Link to Pubmed [PMID] – 29109477
Link to DOI – 10.1038/s41564-017-0054-x
Nat Microbiol 2018 Jan; 3(1): 17-25
The causative agent of malaria, Plasmodium, replicates inside a membrane-bound parasitophorous vacuole (PV), which shields this intracellular parasite from the cytosol of the host cell 1 . One common threat for intracellular pathogens is the homeostatic process of autophagy, through which cells capture unwanted intracellular material for lysosomal degradation 2 . During the liver stage of a malaria infection, Plasmodium parasites are targeted by the autophagy machinery of the host cell, and the PV membrane (PVM) becomes decorated with several autophagy markers, including LC3 (microtubule-associated protein 1 light chain 3) 3,4 . Here we show that Plasmodium berghei parasites infecting hepatic cells rely on the PVM transmembrane protein UIS3 to avoid elimination by host-cell-mediated autophagy. We found that UIS3 binds host LC3 through a non-canonical interaction with a specialized surface on LC3 where host proteins with essential functions during autophagy also bind. UIS3 acts as a bona fide autophagy inhibitor by competing with host LC3-interacting proteins for LC3 binding. Our work identifies UIS3, one of the most promising candidates for a genetically attenuated vaccine against malaria 5 , as a unique and potent mediator of autophagy evasion in Plasmodium.

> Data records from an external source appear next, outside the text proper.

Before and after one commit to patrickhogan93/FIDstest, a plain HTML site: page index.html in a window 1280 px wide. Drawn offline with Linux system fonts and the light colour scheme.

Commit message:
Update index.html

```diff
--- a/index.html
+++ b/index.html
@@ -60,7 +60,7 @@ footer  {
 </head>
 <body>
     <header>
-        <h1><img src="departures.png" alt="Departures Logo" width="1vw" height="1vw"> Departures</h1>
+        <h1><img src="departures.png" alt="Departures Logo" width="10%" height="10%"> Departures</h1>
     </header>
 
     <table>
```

We propose that the protein-protein interaction between UIS3 and host LC3 represents a target for antimalarial drug development.